> What you will do: Extract each line holding the word "about" from the entries.

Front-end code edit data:
:::::

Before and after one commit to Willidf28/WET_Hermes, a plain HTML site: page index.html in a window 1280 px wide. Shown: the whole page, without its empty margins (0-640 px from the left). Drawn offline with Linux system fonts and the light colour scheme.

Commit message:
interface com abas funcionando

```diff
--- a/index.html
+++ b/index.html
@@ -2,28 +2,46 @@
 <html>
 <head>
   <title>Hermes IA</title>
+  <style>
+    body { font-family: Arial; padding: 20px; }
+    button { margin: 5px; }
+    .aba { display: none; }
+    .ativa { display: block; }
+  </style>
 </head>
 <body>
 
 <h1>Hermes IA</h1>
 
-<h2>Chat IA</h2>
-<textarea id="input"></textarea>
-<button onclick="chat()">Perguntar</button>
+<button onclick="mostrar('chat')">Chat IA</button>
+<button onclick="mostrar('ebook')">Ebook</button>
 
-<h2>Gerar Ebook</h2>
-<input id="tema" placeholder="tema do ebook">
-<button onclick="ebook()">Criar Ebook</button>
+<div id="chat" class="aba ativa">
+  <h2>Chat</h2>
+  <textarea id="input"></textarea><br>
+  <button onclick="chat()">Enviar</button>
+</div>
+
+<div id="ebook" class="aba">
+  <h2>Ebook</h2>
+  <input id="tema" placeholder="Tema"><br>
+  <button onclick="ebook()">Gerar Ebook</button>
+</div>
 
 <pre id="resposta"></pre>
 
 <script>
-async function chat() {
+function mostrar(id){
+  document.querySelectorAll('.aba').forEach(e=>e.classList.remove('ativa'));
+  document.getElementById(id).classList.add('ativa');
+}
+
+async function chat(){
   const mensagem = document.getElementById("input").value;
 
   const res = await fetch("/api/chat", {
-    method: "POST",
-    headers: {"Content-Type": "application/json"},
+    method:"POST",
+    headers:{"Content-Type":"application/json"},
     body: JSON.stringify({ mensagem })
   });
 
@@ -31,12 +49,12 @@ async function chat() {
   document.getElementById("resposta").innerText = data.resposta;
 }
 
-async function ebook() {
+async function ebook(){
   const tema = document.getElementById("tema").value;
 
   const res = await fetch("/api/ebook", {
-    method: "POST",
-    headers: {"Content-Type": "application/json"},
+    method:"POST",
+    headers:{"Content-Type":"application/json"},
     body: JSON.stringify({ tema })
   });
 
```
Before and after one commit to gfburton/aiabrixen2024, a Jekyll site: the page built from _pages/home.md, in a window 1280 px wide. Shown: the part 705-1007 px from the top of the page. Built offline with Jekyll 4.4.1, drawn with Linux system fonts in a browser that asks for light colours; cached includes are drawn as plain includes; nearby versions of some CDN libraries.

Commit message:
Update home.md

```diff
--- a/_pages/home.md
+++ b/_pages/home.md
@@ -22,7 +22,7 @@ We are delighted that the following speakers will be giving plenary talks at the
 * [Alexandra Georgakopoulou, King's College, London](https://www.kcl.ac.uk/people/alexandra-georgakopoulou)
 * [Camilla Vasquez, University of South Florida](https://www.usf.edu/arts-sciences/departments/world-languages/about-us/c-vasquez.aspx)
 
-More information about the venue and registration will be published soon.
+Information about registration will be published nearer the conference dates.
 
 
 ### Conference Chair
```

:::::

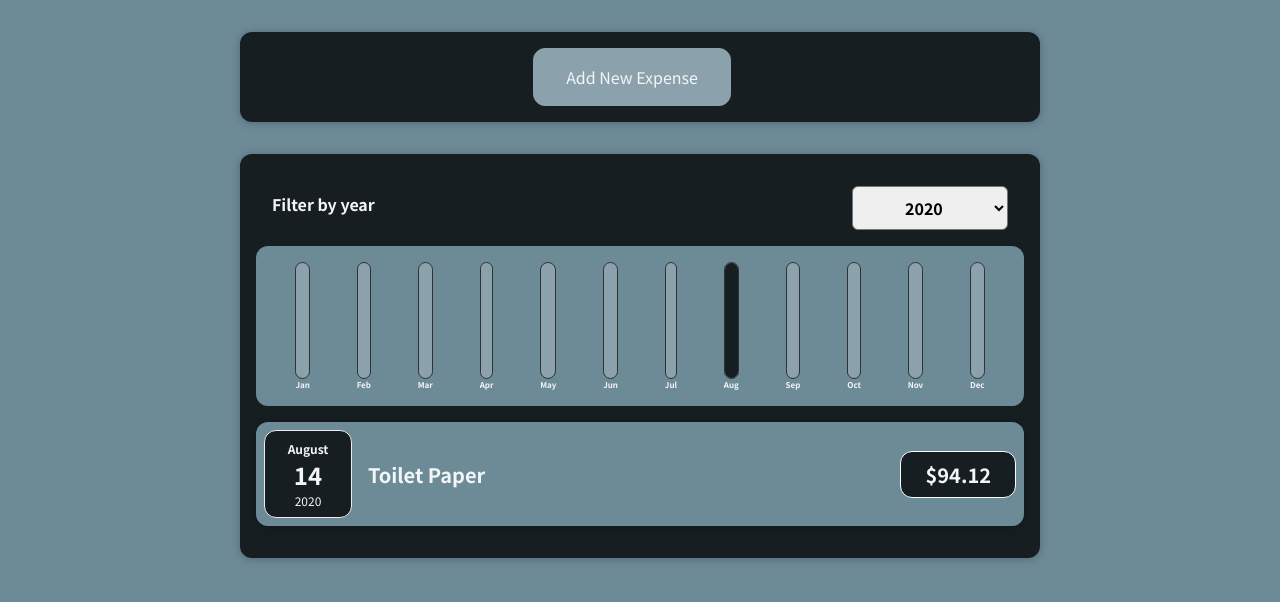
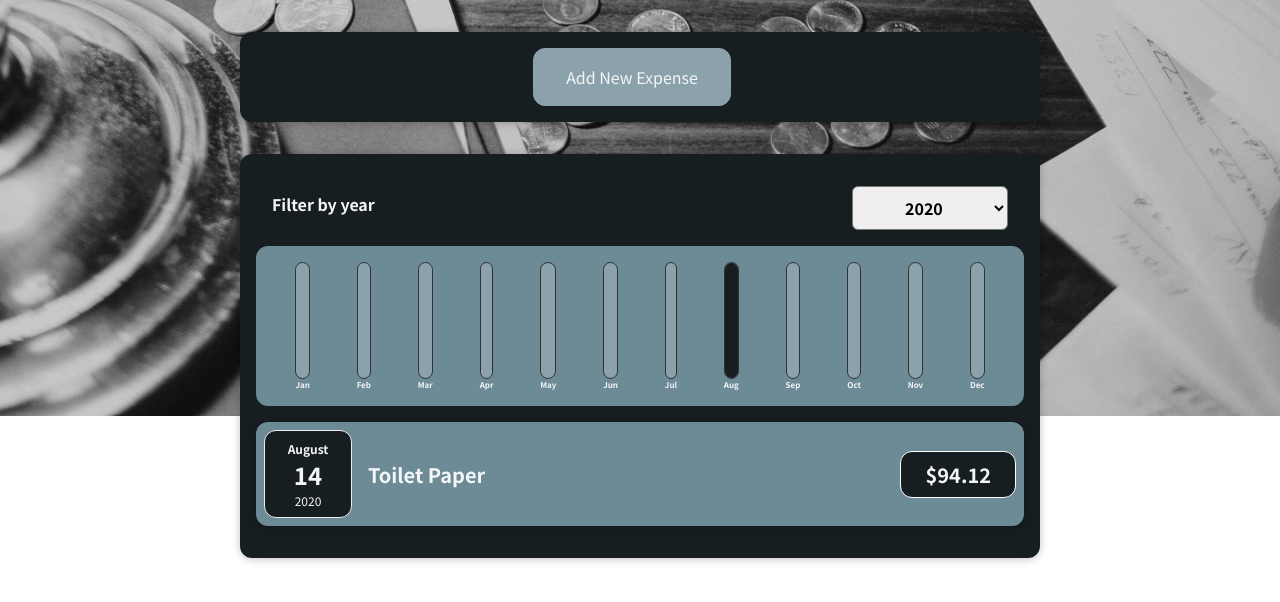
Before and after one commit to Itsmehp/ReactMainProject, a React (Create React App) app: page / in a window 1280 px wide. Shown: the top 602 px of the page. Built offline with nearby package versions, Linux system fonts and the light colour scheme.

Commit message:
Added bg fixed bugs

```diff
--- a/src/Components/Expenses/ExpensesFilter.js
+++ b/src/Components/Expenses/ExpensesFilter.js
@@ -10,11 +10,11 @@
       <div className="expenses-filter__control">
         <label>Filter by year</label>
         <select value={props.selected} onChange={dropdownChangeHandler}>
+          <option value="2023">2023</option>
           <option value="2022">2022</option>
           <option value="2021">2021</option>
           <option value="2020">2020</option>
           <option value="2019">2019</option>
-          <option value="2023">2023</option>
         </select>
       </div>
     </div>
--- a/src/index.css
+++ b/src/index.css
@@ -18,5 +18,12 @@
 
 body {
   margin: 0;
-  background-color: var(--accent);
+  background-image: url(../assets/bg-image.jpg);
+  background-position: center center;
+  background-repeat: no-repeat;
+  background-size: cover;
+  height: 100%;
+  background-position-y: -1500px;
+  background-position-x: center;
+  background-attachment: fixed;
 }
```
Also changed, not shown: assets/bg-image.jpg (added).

:::::

> Answer section:
 * [Camilla Vasquez, University of South Florida](https://www.usf.edu/arts-sciences/departments/world-languages/about-us/c-vasquez.aspx)
-More information about the venue and registration will be published soon.
+Information about registration will be published nearer the conference dates.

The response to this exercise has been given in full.